--- WHAT IS NEEDED ---
Filter the records below and copy every line containing the word "useWorkers".

--- THE INPUT ---

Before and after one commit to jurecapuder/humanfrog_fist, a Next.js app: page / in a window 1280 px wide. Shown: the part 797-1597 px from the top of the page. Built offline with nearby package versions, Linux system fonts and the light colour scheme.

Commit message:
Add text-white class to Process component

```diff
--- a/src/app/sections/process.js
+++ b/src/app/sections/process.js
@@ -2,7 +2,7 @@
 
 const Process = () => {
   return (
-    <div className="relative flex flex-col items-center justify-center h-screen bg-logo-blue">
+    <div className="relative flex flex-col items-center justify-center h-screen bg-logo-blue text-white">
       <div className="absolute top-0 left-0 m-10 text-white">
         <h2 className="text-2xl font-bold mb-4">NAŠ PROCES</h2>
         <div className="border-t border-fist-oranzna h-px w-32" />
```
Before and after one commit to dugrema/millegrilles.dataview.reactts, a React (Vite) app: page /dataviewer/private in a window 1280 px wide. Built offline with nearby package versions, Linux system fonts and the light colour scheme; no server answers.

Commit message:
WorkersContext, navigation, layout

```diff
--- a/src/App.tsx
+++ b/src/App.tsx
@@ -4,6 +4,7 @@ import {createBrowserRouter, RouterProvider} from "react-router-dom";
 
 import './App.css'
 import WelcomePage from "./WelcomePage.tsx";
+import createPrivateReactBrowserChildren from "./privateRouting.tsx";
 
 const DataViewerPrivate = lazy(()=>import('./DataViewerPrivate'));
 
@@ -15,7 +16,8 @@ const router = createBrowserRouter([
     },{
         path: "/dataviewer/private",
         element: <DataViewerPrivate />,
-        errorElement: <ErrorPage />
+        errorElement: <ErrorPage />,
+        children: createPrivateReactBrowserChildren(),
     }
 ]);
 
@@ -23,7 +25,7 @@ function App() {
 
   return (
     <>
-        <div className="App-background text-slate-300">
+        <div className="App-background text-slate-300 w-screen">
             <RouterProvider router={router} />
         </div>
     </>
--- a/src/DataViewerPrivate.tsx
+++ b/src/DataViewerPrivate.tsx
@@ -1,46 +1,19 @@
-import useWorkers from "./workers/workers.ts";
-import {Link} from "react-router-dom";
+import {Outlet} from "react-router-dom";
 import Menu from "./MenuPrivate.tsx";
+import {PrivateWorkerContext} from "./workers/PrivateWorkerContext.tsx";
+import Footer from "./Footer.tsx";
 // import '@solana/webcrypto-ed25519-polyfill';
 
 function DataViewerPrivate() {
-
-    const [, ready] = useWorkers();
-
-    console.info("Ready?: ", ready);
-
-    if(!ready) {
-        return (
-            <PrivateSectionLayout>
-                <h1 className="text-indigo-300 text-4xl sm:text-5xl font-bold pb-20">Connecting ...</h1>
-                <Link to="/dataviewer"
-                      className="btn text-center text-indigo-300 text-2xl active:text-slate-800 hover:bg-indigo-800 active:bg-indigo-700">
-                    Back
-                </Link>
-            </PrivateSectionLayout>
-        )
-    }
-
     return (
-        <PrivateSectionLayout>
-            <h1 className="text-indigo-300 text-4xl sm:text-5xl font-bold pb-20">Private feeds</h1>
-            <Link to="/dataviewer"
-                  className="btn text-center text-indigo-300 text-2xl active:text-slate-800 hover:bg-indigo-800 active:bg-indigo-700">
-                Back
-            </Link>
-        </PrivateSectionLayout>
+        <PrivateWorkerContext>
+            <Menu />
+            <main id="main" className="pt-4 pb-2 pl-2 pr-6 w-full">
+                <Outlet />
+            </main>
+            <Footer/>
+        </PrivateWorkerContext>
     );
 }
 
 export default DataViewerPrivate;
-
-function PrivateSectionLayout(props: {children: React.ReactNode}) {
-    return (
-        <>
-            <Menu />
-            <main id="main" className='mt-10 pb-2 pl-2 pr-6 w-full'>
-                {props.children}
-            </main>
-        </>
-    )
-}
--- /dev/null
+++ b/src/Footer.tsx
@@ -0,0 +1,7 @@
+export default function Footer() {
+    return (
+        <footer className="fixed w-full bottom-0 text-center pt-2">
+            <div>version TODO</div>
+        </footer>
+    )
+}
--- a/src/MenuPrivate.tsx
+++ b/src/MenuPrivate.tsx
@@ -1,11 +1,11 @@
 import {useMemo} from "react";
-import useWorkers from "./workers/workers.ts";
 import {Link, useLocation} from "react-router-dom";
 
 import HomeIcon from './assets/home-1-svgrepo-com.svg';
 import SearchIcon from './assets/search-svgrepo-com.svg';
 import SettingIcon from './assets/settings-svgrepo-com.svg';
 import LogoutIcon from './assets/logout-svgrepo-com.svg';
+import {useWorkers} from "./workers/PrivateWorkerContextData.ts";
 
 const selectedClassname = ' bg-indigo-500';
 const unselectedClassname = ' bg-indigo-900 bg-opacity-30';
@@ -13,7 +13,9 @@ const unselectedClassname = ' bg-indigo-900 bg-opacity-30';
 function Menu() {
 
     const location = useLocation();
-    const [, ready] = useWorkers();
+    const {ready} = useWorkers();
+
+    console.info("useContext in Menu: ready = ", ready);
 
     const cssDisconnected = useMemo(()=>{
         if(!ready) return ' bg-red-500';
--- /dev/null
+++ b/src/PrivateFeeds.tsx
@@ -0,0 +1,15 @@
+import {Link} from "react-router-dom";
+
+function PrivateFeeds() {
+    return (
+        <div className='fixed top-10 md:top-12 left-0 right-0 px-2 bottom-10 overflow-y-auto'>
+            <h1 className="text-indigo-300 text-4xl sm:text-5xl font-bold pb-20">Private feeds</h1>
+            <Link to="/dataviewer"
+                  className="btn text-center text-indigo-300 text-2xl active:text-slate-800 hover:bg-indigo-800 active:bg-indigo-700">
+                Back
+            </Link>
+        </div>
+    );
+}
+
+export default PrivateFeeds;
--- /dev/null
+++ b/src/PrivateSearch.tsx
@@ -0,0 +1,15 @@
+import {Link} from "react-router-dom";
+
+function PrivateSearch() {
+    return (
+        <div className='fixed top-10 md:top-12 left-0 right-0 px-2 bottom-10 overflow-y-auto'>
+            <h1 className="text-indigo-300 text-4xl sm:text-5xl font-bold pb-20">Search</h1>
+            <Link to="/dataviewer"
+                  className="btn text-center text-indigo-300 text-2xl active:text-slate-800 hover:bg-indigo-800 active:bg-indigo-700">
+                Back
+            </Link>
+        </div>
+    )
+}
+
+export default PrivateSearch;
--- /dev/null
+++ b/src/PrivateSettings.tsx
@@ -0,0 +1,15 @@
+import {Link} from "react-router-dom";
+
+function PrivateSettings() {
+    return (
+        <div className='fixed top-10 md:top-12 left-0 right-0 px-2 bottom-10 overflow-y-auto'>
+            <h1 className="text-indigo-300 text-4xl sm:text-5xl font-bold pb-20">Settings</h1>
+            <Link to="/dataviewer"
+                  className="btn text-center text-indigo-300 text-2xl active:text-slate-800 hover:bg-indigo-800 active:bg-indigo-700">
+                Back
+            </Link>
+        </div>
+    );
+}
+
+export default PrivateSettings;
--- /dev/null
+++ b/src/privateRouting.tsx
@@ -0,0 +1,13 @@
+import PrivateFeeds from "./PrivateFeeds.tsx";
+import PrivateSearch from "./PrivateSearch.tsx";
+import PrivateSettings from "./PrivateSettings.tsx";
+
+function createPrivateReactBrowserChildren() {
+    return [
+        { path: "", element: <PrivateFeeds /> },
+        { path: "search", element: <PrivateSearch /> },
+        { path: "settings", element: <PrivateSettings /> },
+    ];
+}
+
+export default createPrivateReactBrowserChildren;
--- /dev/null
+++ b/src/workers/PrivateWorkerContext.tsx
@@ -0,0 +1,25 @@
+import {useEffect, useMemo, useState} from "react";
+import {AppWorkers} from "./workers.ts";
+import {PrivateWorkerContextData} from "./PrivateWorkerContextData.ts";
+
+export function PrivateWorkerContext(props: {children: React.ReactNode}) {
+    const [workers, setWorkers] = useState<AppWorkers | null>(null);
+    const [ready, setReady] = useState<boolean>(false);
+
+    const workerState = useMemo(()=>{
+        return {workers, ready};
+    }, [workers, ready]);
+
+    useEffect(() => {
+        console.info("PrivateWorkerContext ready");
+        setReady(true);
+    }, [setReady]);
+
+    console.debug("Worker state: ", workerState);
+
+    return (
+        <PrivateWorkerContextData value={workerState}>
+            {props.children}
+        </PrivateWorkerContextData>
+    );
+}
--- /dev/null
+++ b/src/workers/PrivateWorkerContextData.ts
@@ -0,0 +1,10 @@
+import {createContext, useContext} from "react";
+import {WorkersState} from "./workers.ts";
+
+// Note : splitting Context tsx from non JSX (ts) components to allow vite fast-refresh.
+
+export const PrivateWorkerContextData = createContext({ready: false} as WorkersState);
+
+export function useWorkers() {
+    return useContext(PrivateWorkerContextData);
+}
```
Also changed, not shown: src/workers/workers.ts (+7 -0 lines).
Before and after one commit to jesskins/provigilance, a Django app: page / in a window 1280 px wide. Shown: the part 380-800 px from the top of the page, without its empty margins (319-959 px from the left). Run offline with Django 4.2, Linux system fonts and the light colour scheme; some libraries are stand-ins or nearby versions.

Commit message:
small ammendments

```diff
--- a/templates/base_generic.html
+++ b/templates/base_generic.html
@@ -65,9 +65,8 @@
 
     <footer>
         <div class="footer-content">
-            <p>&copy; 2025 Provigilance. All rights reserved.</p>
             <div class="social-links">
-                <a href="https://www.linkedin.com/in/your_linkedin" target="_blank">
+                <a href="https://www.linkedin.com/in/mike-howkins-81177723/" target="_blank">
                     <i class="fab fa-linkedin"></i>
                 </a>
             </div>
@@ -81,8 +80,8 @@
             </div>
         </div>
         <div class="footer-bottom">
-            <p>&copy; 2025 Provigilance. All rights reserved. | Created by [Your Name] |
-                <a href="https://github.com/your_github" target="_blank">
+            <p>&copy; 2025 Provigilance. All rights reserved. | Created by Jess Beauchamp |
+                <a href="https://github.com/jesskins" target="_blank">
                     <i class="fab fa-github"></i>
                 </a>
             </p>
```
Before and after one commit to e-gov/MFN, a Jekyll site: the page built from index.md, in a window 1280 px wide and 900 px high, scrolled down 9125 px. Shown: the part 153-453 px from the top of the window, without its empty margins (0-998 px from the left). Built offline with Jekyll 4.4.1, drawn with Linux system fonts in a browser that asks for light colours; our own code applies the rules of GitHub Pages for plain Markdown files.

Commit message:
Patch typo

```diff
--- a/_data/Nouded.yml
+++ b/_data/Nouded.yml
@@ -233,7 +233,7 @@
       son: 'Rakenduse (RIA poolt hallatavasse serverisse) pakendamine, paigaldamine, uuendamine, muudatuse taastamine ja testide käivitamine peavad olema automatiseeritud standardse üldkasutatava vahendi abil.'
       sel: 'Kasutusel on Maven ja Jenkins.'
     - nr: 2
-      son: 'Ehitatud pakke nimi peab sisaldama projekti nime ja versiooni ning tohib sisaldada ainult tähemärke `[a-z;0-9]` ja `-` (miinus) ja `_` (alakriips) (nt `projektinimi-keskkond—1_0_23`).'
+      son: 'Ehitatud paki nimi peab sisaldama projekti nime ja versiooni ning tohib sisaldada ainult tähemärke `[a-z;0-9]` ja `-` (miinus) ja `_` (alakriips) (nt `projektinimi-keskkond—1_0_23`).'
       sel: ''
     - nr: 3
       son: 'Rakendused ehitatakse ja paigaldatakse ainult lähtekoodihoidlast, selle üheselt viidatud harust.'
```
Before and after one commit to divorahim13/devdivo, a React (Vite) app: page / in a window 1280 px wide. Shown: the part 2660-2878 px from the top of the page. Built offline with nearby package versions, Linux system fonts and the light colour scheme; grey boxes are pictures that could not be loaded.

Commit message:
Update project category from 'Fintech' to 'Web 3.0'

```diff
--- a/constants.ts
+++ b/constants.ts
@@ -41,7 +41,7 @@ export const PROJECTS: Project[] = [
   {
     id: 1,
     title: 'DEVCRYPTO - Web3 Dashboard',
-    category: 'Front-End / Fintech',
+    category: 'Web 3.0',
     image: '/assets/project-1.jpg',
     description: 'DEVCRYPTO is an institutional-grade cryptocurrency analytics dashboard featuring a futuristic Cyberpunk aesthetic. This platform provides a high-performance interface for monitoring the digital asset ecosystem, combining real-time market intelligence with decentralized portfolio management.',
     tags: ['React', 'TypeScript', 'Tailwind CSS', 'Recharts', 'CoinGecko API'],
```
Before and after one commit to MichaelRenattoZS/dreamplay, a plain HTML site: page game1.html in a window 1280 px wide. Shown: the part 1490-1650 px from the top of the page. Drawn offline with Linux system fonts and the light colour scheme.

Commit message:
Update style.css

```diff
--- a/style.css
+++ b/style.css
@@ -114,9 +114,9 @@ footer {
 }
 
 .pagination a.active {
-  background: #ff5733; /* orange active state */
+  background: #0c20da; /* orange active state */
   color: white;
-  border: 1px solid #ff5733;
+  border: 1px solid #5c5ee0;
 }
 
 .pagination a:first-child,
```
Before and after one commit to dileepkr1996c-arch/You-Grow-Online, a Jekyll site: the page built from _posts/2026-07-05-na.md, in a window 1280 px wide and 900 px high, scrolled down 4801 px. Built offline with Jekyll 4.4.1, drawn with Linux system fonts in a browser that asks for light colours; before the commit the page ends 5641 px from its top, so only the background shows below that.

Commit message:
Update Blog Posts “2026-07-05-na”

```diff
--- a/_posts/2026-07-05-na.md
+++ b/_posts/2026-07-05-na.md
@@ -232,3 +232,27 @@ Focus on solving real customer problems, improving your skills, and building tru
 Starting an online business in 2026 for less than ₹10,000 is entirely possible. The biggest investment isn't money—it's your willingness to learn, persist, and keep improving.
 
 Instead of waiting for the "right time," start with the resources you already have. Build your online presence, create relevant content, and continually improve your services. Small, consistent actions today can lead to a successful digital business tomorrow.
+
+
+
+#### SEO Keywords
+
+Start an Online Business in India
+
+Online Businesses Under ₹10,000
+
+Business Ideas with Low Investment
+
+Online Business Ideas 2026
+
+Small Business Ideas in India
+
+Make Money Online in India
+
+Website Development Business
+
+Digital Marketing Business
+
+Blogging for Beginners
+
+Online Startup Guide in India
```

--- WRITTEN ANSWER ---
-import useWorkers from "./workers/workers.ts";
-    const [, ready] = useWorkers();
-import useWorkers from "./workers/workers.ts";
+import {useWorkers} from "./workers/PrivateWorkerContextData.ts";
-    const [, ready] = useWorkers();
+    const {ready} = useWorkers();
+export function useWorkers() {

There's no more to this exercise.